As the passenger in the tandem scenario, when you get to the door, you don’t actually sit in the doorway, your instructor does that. You just hang outside the aircraft in your harness with your legs bent as far back under the fuselage as you can get them and your arms crossed over your chest…and you wait… and you grin… Then suddenly the whole world goes insane.
As we parted from the aircraft every sense, every instinct, every past experience of anything even remotely similar combined into a deafening roar of neurological white noise as my brain desperately tried to figure out what was going on and drew a massive blank! All I got was “FALLING” and “MORE ADRENALINE!!!” before it gave up and I gave myself over completely to whatever was about to happen. It was a straight shot of pure freedom, the most care free moment of my life. Then came the tap, tap on the shoulders and I put my arms out into the freefall position. Awesome doesn’t even begin to describe the sensation. 130mph straight down! It was the most intense, extreme, insane experience I’ve ever had. I couldn’t tell you how long it lasted; it felt like hours, it felt like the blink of an eye. All I know is I didn’t want it to end.

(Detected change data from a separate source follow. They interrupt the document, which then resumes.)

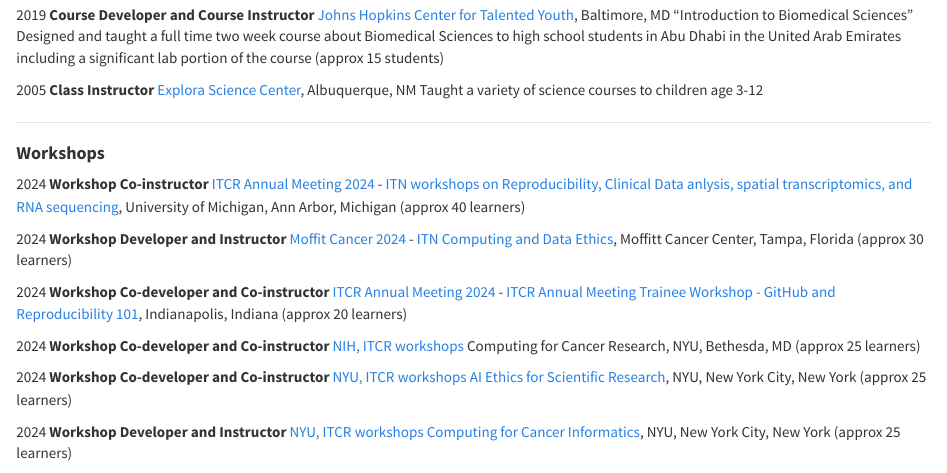
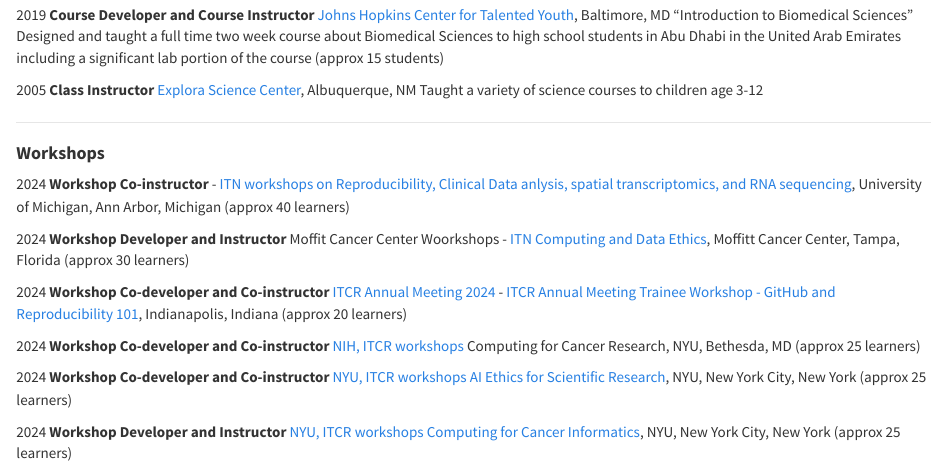
Before and after one commit to carriewright11/carriewright11.github.io, an R Markdown document (teaching.Rmd): the page in a window 1100 px wide, from 1200 px down. Rendered offline with R 4.5, knitr and Pandoc, with nearby package versions.

Commit message:
fixing workshops

```diff
--- a/teaching.Rmd
+++ b/teaching.Rmd
@@ -74,9 +74,9 @@
 
 #### **Workshops**
 
-2024 **Workshop Co-instructor** [ITCR Annual Meeting 2024](https://itcr2024.org/) - [ITN workshops on Reproducibility, Clinical Data anlysis, spatial transcriptomics, and RNA sequencing](https://hutchdatascience.org/UMich_ITN_Workshop/), University of Michigan, Ann Arbor, Michigan (approx 40 learners)
+2024 **Workshop Co-instructor** - [ITN workshops on Reproducibility, Clinical Data anlysis, spatial transcriptomics, and RNA sequencing](https://hutchdatascience.org/UMich_ITN_Workshop/), University of Michigan, Ann Arbor, Michigan (approx 40 learners)
 
-2024 **Workshop Developer and Instructor** [Moffit Cancer  2024](https://itcr2024.org/) - [ITN Computing and Data Ethics](https://hutchdatascience.org/Moffitt_ITN_Workshop/), Moffitt Cancer Center, Tampa, Florida (approx 30 learners)
+2024 **Workshop Developer and Instructor**  Moffit Cancer  Center Woorkshops - [ITN Computing and Data Ethics](https://hutchdatascience.org/Moffitt_ITN_Workshop/), Moffitt Cancer Center, Tampa, Florida (approx 30 learners)
 
 2024 **Workshop Co-developer and Co-instructor** [ITCR Annual Meeting 2024](https://itcr2024.org/) - [ITCR Annual Meeting Trainee Workshop - GitHub and Reproducibility 101](https://hutchdatascience.org/ITN_Workshops_2024/), Indianapolis, Indiana (approx 20 learners)
 
```
Also changed, not shown: teaching.html.
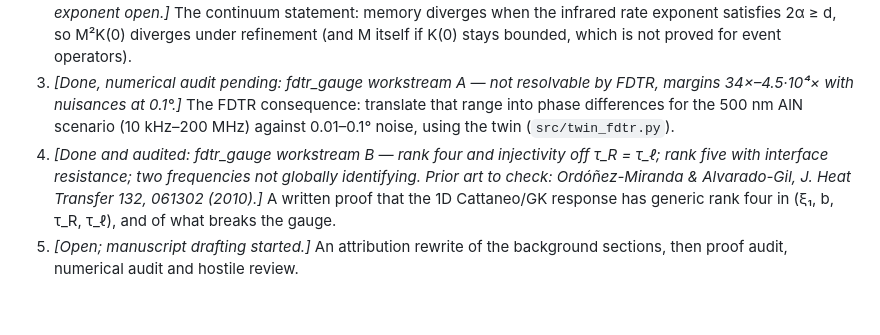
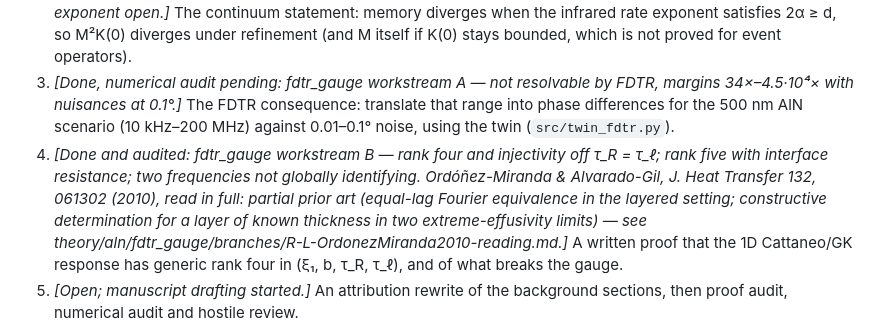
Before and after one commit to Koussay17/Phonon-Hydrodynamics-Hyperbolic-Structure-and-the-Spectral-inverse-problem-in-Thin-Films, a Markdown page: paper/PRIOR_ART.md, the part around the change. Rendered like a GitHub page; blank space fills up the shorter version.

Commit message:
Prior art: full reading of Ordonez-Miranda and Alvarado-Gil (2010); partial anticipation confirmed and delimited

```diff
--- a/paper/PRIOR_ART.md
+++ b/paper/PRIOR_ART.md
@@ -37,7 +37,7 @@ C1 and C3 become attributed background; C4 moves to the quantitative AlN paper.
 2. *[Partly done: memory_gap T7 — RTA statement proved, event-operator statement derived under H4; AlN infrared exponent open.]* The continuum statement: memory diverges when the infrared rate exponent satisfies 2α ≥ d, so M²K(0) diverges under refinement (and M itself if K(0) stays bounded, which is not proved for event operators).
 3. *[Done, numerical audit pending: fdtr_gauge workstream A — not resolvable by FDTR, margins 34×–4.5·10⁴× with nuisances at 0.1°.]* The FDTR consequence: translate that range into phase differences for the 500 nm AlN scenario
    (10 kHz–200 MHz) against 0.01–0.1° noise, using the twin (`src/twin_fdtr.py`).
-4. *[Done and audited: fdtr_gauge workstream B — rank four and injectivity off τ_R = τ_ℓ; rank five with interface resistance; two frequencies not globally identifying. Prior art to check: Ordóñez-Miranda & Alvarado-Gil, J. Heat Transfer 132, 061302 (2010).]* A written proof that the 1D Cattaneo/GK response has generic rank four in (ξ₁, b, τ_R, τ_ℓ), and of what breaks the gauge.
+4. *[Done and audited: fdtr_gauge workstream B — rank four and injectivity off τ_R = τ_ℓ; rank five with interface resistance; two frequencies not globally identifying. Ordóñez-Miranda & Alvarado-Gil, J. Heat Transfer 132, 061302 (2010), read in full: partial prior art (equal-lag Fourier equivalence in the layered setting; constructive determination for a layer of known thickness in two extreme-effusivity limits) — see theory/aln/fdtr_gauge/branches/R-L-OrdonezMiranda2010-reading.md.]* A written proof that the 1D Cattaneo/GK response has generic rank four in (ξ₁, b, τ_R, τ_ℓ), and of what breaks the gauge.
 5. *[Open; manuscript drafting started.]* An attribution rewrite of the background sections, then proof audit, numerical audit and hostile review.
 
 Target journals: Physical Review B, if results 1 and 3 show a quantitative gap; Journal of Statistical Physics,
```
Also changed, not shown: 2 other files.
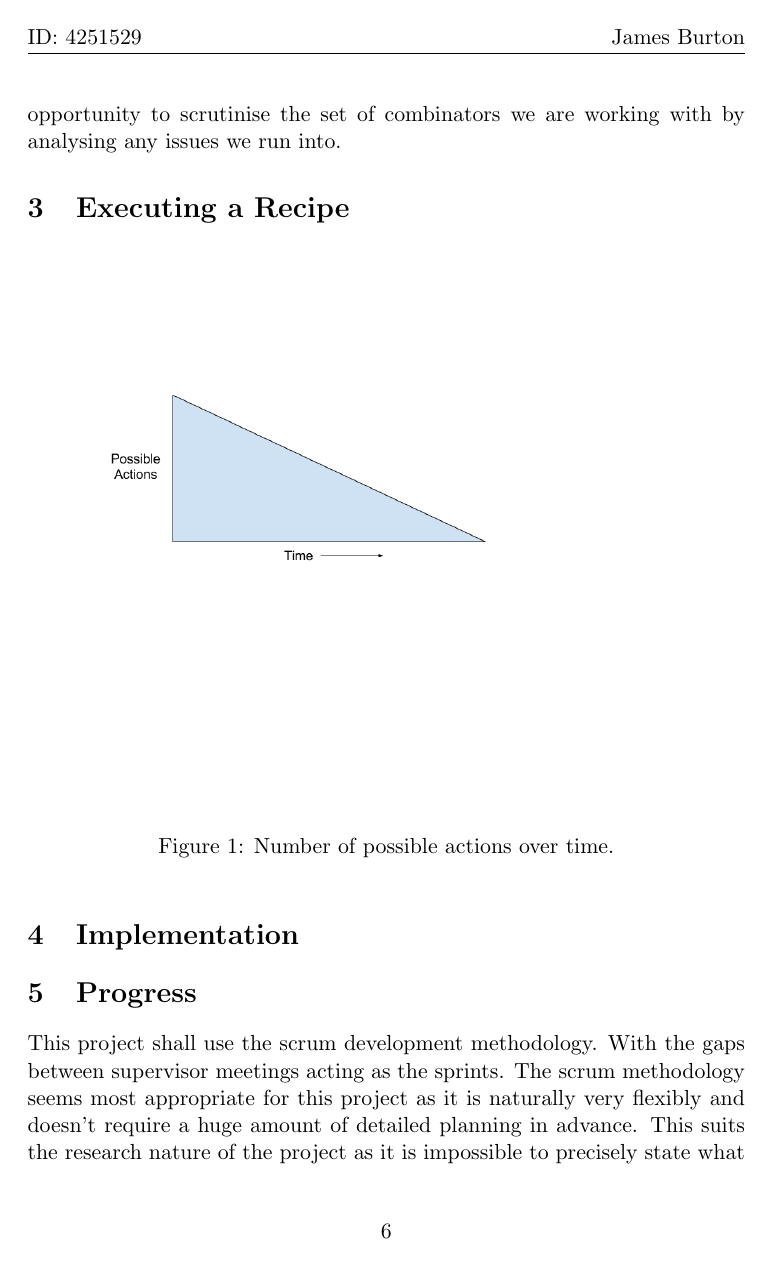
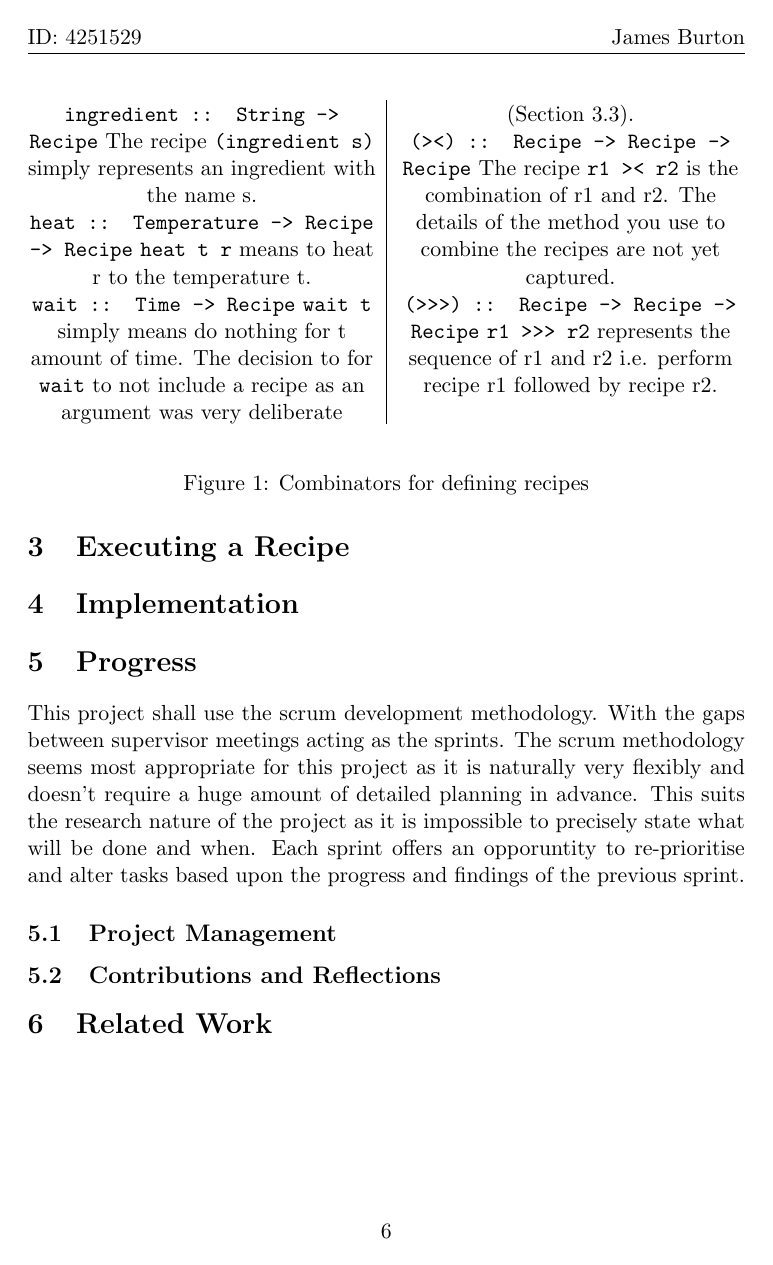
Before and after one commit to Burtannia/recipe-dsl, a LaTeX document (docs/interim/Interim.tex): page 6 of 8. Compiled offline with pdfLaTeX.

Commit message:
Added set of combinators to interim report

```diff
--- a/docs/interim/Interim.tex
+++ b/docs/interim/Interim.tex
@@ -11,6 +11,9 @@
 }
 
 \usepackage{graphicx}
+
+\usepackage{multicol}
+\setlength{\columnseprule}{0.4pt}
 
 \usepackage{listings}
 
@@ -182,5 +185,9 @@
     In this section I shall introduce the full set of combinators we are
     currently working with and proceed to build up a more complex recipe.
 
-    \begin{table}
+    \begin{figure}
         \centering
+            \begin{multicols}{2}
+                \texttt{ingredient :: String -> Recipe}
+                The recipe \texttt{(ingredient s)} simply represents an ingredient
+                with the name s.
@@ -192 +194,18 @@
 
+                \texttt{heat :: Temperature -> Recipe -> Recipe}
+                \texttt{heat t r} means to heat r to the temperature t.
+
+                \texttt{wait :: Time -> Recipe}
+                \texttt{wait t} simply means do nothing for t amount of time.
+                The decision to for \texttt{wait} to not include a recipe as
+                an argument was very deliberate (Section 3.3).
+
+                \texttt{(><) :: Recipe -> Recipe -> Recipe}
+                The recipe \texttt{r1 >< r2} is the combination of r1 and r2.
+                The details of the method you use to combine the recipes are
+                not yet captured.
+
+                \texttt{(>>>) :: Recipe -> Recipe -> Recipe}
+                \texttt{r1 >>> r2} represents the sequence of r1 and r2 i.e.
+                perform recipe r1 followed by recipe r2.
+            \end{multicols}
```
Also changed, not shown: docs/interim/Interim.tex (14 more changed lines).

When the parachute was released I heard it flapping above us for a few seconds as it opened and I remember feeling a pang of disappointment, because it was over. I felt the deceleration immediately, but it wasn’t a sharp jolt like I’d been expecting, it was actually quite gentle. And then there we were, drifting around a mile above the earth, watching an airliner fly by in the distance below us. I looked down and smiled at the 6000ft of nothing between the soles of my feet and the ground and put my arms out, like the wings of a bird, to fly. This wasn’t over by any stretch! It was so quiet, no cars going past, no city din, no people jabbering, nothing, just silence and an incredible sense of peace. I could have stayed up there for hours.
It was only when I looked down from about thirty feet that I realised just how quickly the ground was getting closer. Before that I hadn’t even noticed it was getting any closer. I suppose logically I knew it was, it had to be, but up to that point it had been sly about it, sneaking up when I wasn’t looking. Then right at the last minute it charged at us!
And suddenly there I was, sitting on the ground. The touchdown was so soft I didn’t even feel it. I just found myself sitting there on the grass like I’d woken up from a dream!
It was only when I stood up that I realised that my entire blood supply had been replaced by adrenaline! From that point on I was in a jabbering daze. The journey back to Liverpool didn’t even register, not even the screaming family on the train. When I walked out of Lime Street station four hours later I still couldn’t stop looking up at the sky. It had been the perfect way to see out the old year! Tomorrow a new year in my life would begin and I’d celebrate that by sailing to Belfast on the Pelican. I thought about going home, packing and getting an early night, but there was no way this day could end like that! I’d just jumped out of a plane and fallen two and a half miles, tomorrow was my birthday and there was a sea shanty festival on at the Baltic Fleet! I could hear the pub’s soft voice calling and I answered with a grin.